START INPUT RECORDS

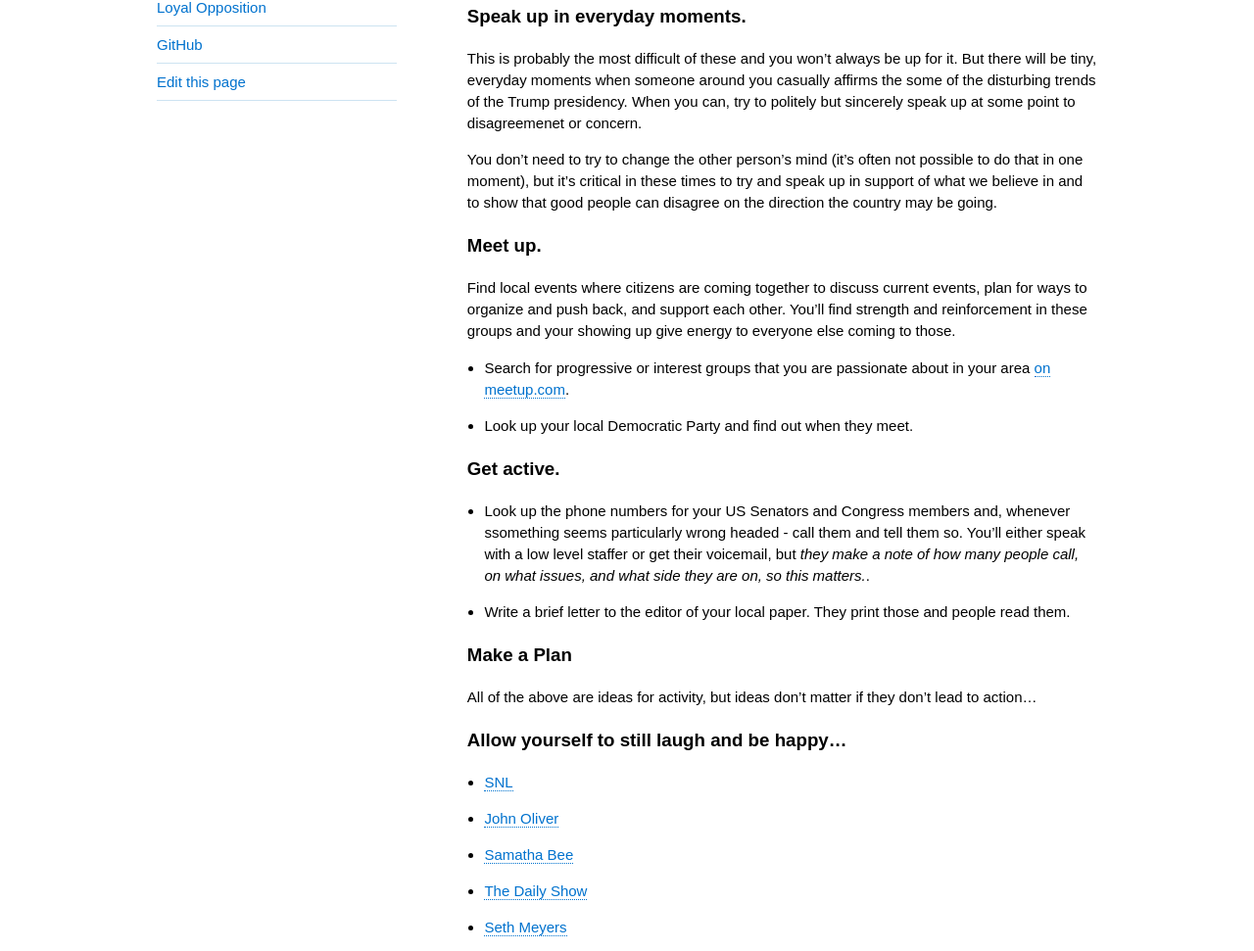
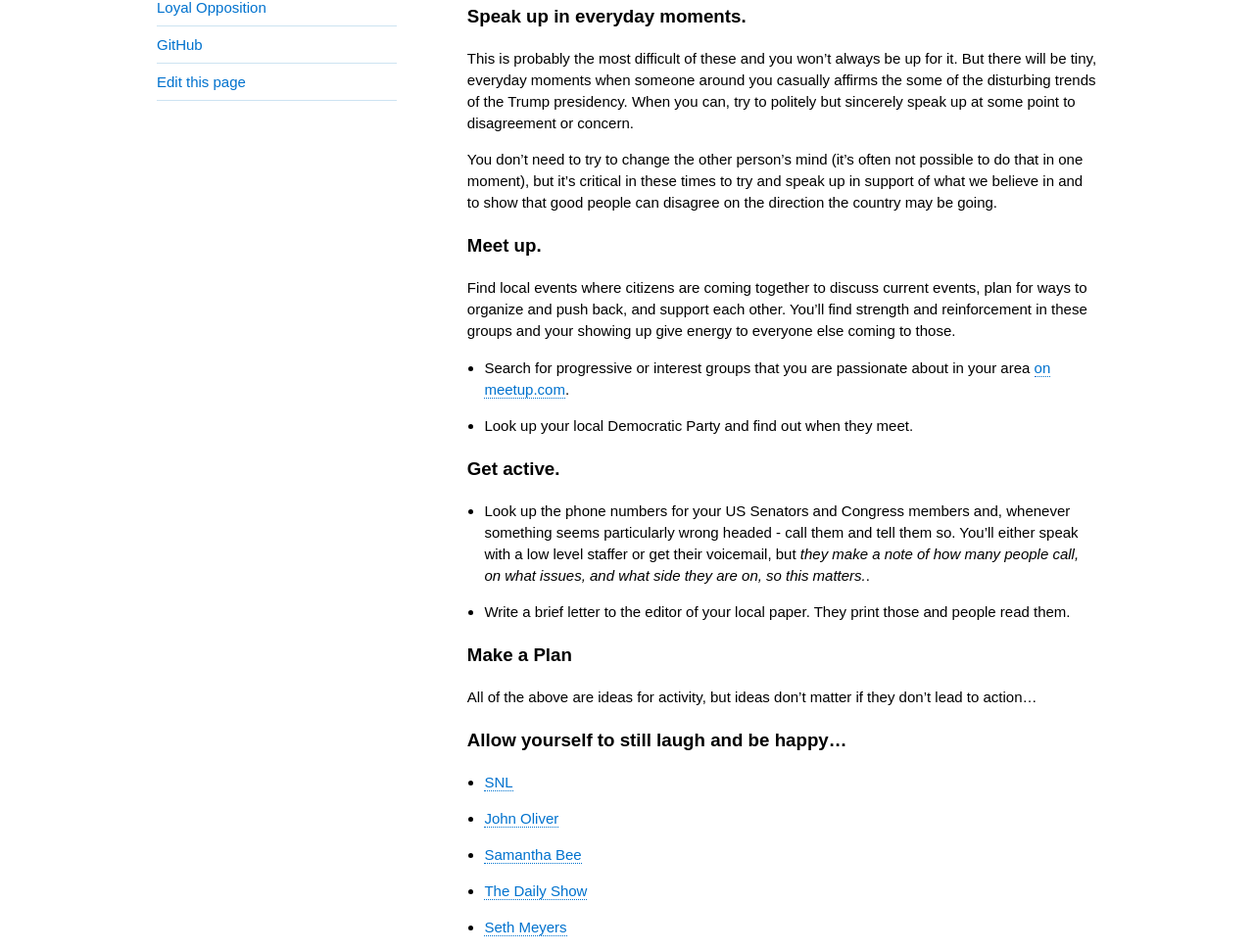
Before and after one commit to gbinal/gbinal.github.com, a Jekyll site: the page built from pages/loyal-opposition.md, in a window 1280 px wide and 1400 px high, scrolled down 1249 px. Shown: the part 260-1231 px from the top of the window at 98% size. Built offline with Jekyll 4.4.1, drawn with Linux system fonts in a browser that asks for light colours; some of the changed text lies outside the part shown.

Commit message:
Fix spelling errors in markdown files
Co-authored-by: gbinal <633088+gbinal@users.noreply.github.com>

```diff
--- a/pages/loyal-opposition.md
+++ b/pages/loyal-opposition.md
@@ -26,7 +26,7 @@ We should be open to being surprised by Donald Trump governing responsibly and r
   * New York Times daily
   * Washington Post
   * NPR
-  * Propublica
+  * ProPublica
 
 ### Support (and sign up for) core organizations that support American democracy.
 
@@ -49,7 +49,7 @@ Whether it's wearing a safety pin on your shirt, putting a bumper sticker on you
 
 ### Speak up in everyday moments.
 
-This is probably the most difficult of these and you won't always be up for it.  But there will be tiny, everyday moments when someone around you casually affirms the some of the disturbing trends of the Trump presidency.  When you can, try to politely but sincerely speak up at some point to disagreemenet or concern.
+This is probably the most difficult of these and you won't always be up for it.  But there will be tiny, everyday moments when someone around you casually affirms the some of the disturbing trends of the Trump presidency.  When you can, try to politely but sincerely speak up at some point to disagreement or concern.
 
 You don't need to try to change the other person's mind (it's often not possible to do that in one moment), but it's critical in these times to try and speak up in support of what we believe in and to show that good people can disagree on the direction the country may be going.
 
@@ -62,7 +62,7 @@ Find local events where citizens are coming together to discuss current events,
 
 ### Get active.
 
-* Look up the phone numbers for your US Senators and Congress members and, whenever ssomething seems particularly wrong headed - call them and tell them so.  You'll either speak with a low level staffer or get their voicemail, but *they make a note of how many people call, on what issues, and what side they are on, so this matters.*.
+* Look up the phone numbers for your US Senators and Congress members and, whenever something seems particularly wrong headed - call them and tell them so.  You'll either speak with a low level staffer or get their voicemail, but *they make a note of how many people call, on what issues, and what side they are on, so this matters.*.
 * Write a brief letter to the editor of your local paper.  They print those and people read them.
 
 ### Make a Plan
@@ -75,7 +75,7 @@ All of the above are ideas for activity, but ideas don't matter if they don't le
 
 * [SNL](http://www.nbc.com/saturday-night-live)
 * [John Oliver](https://www.youtube.com/user/LastWeekTonight)
-* [Samatha Bee](https://www.youtube.com/channel/UC18vz5hUUqxbGvym9ghtX_w)
+* [Samantha Bee](https://www.youtube.com/channel/UC18vz5hUUqxbGvym9ghtX_w)
 * [The Daily Show](http://www.hulu.com/the-daily-show-with-trevor-noah)
 * [Seth Meyers](https://www.youtube.com/user/LateNightSeth/videos)
 
```
Also changed, not shown: other parts of pages/loyal-opposition.md (+1 -1 lines), CONTRIBUTING.md (+1 -1 lines), _includes/howto.md (+1 -1 lines), pages/cardboard.md (+1 -1 lines), pages/eclipse.md (+2 -2 lines), pages/security.md (+2 -2 lines), pages/smart-speaker.md (+1 -1 lines).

END INPUT RECORDS

__REQUIRED ACTION__: All of the entries above must be reproduced exactly, and no image may be included.

__ANSWER BELOW__:
Before and after one commit to gbinal/gbinal.github.com, a Jekyll site: the page built from pages/loyal-opposition.md, in a window 1280 px wide and 1400 px high, scrolled down 1249 px. Shown: the part 260-1231 px from the top of the window at 98% size. Built offline with Jekyll 4.4.1, drawn with Linux system fonts in a browser that asks for light colours; some of the changed text lies outside the part shown.

Commit message:
Fix spelling errors in markdown files
Co-authored-by: gbinal <633088+gbinal@users.noreply.github.com>

```diff
--- a/pages/loyal-opposition.md
+++ b/pages/loyal-opposition.md
@@ -26,7 +26,7 @@ We should be open to being surprised by Donald Trump governing responsibly and r
   * New York Times daily
   * Washington Post
   * NPR
-  * Propublica
+  * ProPublica
 
 ### Support (and sign up for) core organizations that support American democracy.
 
@@ -49,7 +49,7 @@ Whether it's wearing a safety pin on your shirt, putting a bumper sticker on you
 
 ### Speak up in everyday moments.
 
-This is probably the most difficult of these and you won't always be up for it.  But there will be tiny, everyday moments when someone around you casually affirms the some of the disturbing trends of the Trump presidency.  When you can, try to politely but sincerely speak up at some point to disagreemenet or concern.
+This is probably the most difficult of these and you won't always be up for it.  But there will be tiny, everyday moments when someone around you casually affirms the some of the disturbing trends of the Trump presidency.  When you can, try to politely but sincerely speak up at some point to disagreement or concern.
 
 You don't need to try to change the other person's mind (it's often not possible to do that in one moment), but it's critical in these times to try and speak up in support of what we believe in and to show that good people can disagree on the direction the country may be going.
 
@@ -62,7 +62,7 @@ Find local events where citizens are coming together to discuss current events,
 
 ### Get active.
 
-* Look up the phone numbers for your US Senators and Congress members and, whenever ssomething seems particularly wrong headed - call them and tell them so.  You'll either speak with a low level staffer or get their voicemail, but *they make a note of how many people call, on what issues, and what side they are on, so this matters.*.
+* Look up the phone numbers for your US Senators and Congress members and, whenever something seems particularly wrong headed - call them and tell them so.  You'll either speak with a low level staffer or get their voicemail, but *they make a note of how many people call, on what issues, and what side they are on, so this matters.*.
 * Write a brief letter to the editor of your local paper.  They print those and people read them.
 
 ### Make a Plan
@@ -75,7 +75,7 @@ All of the above are ideas for activity, but ideas don't matter if they don't le
 
 * [SNL](http://www.nbc.com/saturday-night-live)
 * [John Oliver](https://www.youtube.com/user/LastWeekTonight)
-* [Samatha Bee](https://www.youtube.com/channel/UC18vz5hUUqxbGvym9ghtX_w)
+* [Samantha Bee](https://www.youtube.com/channel/UC18vz5hUUqxbGvym9ghtX_w)
 * [The Daily Show](http://www.hulu.com/the-daily-show-with-trevor-noah)
 * [Seth Meyers](https://www.youtube.com/user/LateNightSeth/videos)
 
```
Also changed, not shown: other parts of pages/loyal-opposition.md (+1 -1 lines), CONTRIBUTING.md (+1 -1 lines), _includes/howto.md (+1 -1 lines), pages/cardboard.md (+1 -1 lines), pages/eclipse.md (+2 -2 lines), pages/security.md (+2 -2 lines), pages/smart-speaker.md (+1 -1 lines).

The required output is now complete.